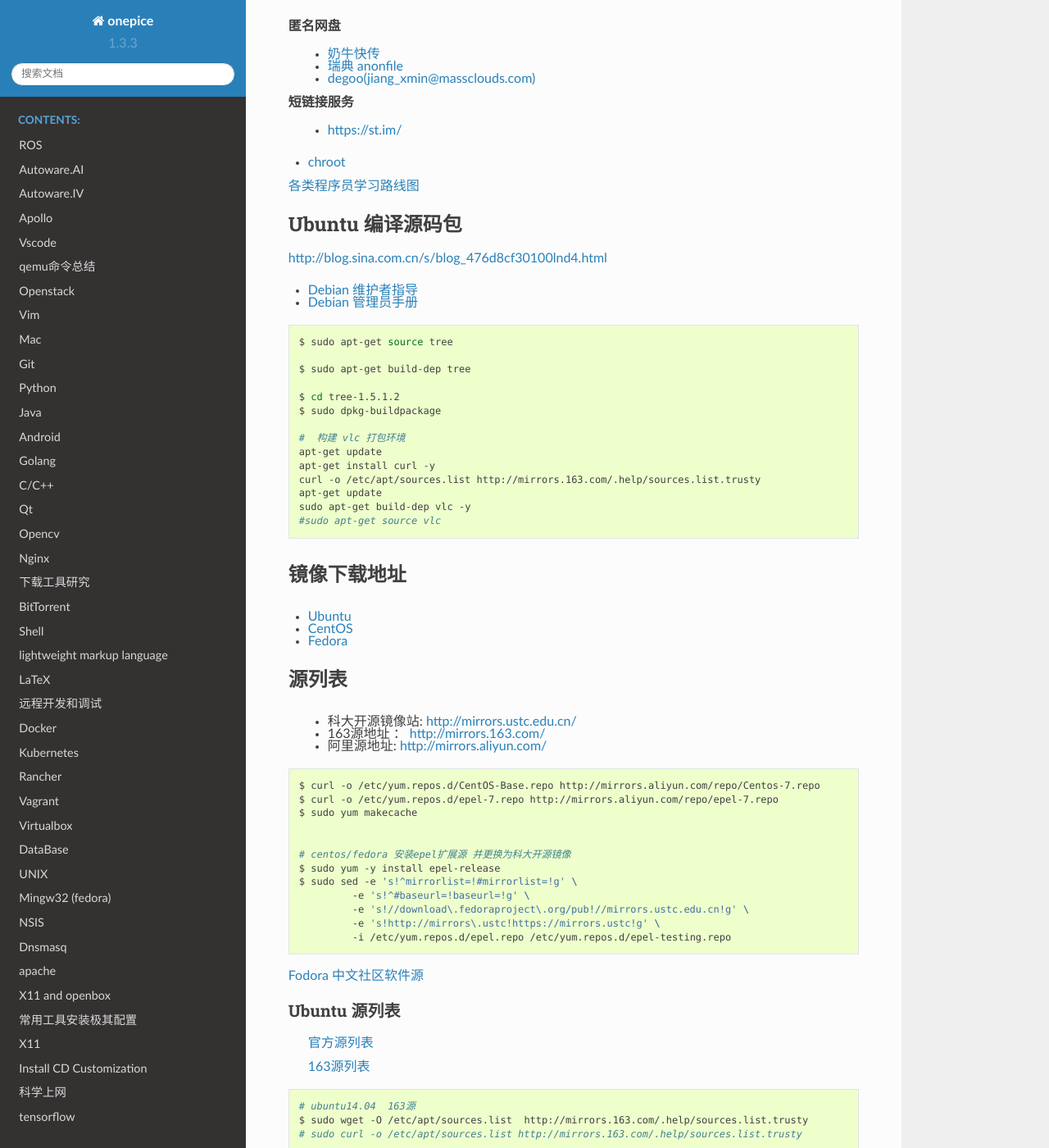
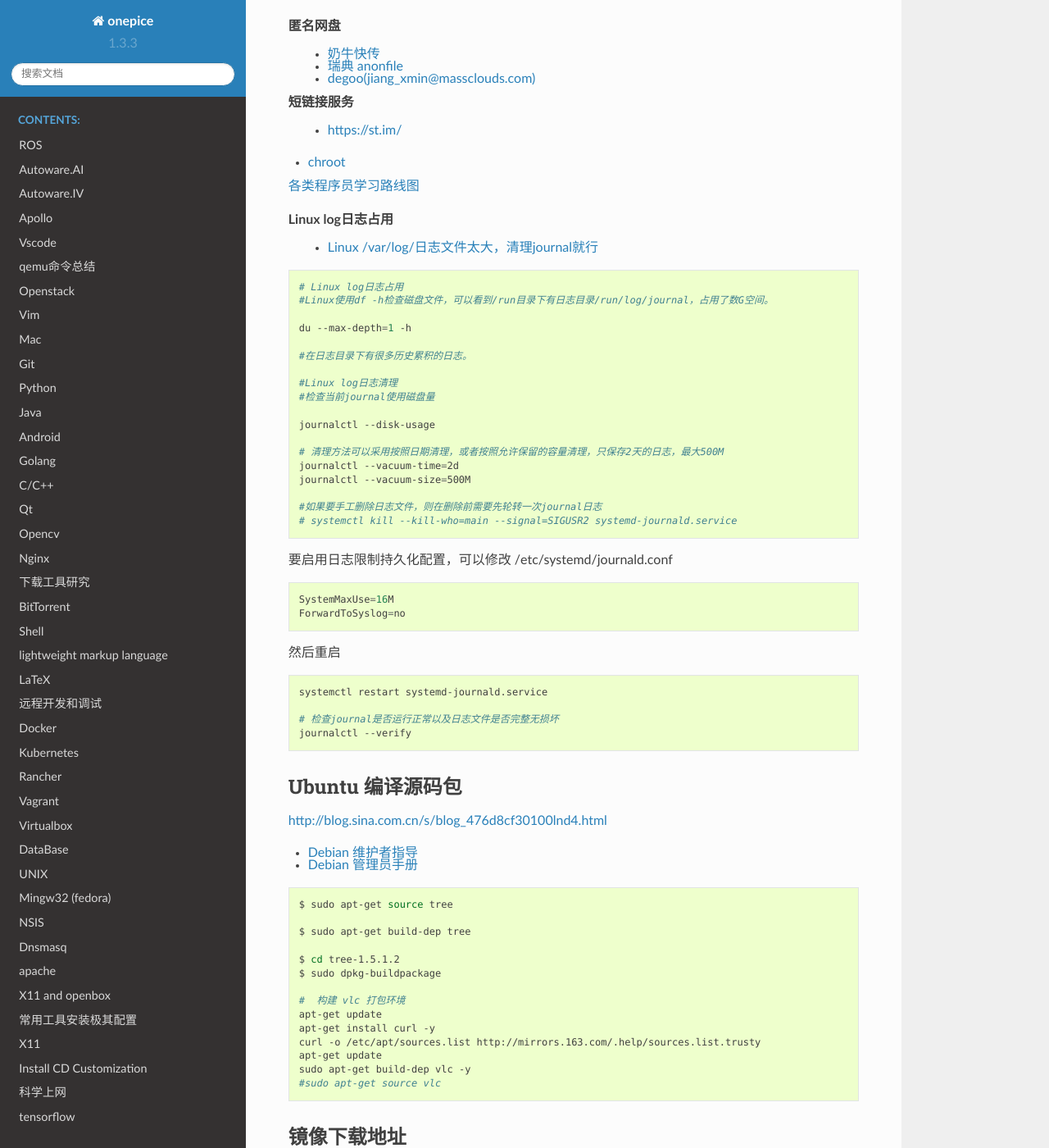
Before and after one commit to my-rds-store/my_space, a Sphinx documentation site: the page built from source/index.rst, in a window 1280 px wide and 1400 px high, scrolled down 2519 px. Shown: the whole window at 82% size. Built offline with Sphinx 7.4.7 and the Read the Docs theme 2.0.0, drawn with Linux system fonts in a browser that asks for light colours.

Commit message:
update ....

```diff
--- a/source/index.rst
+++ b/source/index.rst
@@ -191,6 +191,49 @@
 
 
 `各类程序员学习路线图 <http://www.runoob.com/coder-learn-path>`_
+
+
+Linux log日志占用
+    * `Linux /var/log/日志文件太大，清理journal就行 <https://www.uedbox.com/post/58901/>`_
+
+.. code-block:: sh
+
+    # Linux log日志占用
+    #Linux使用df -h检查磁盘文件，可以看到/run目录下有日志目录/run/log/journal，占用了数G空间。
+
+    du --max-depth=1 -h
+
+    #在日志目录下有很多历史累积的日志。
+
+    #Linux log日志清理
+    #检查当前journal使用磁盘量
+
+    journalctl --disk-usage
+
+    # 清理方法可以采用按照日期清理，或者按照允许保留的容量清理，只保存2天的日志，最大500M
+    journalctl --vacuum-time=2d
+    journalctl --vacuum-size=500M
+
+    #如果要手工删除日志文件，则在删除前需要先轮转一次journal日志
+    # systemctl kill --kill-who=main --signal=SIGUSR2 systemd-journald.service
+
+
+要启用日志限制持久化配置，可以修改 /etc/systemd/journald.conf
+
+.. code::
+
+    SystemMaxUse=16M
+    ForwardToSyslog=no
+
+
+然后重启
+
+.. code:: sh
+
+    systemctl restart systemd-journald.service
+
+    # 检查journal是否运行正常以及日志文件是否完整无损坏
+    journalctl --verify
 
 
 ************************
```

━━━━━━━━━━

#### Work request
Among the lines above, which ones include the word "journalctl"? Copy them.

#### Result of this exercise
+    journalctl --disk-usage
+    journalctl --vacuum-time=2d
+    journalctl --vacuum-size=500M
+    journalctl --verify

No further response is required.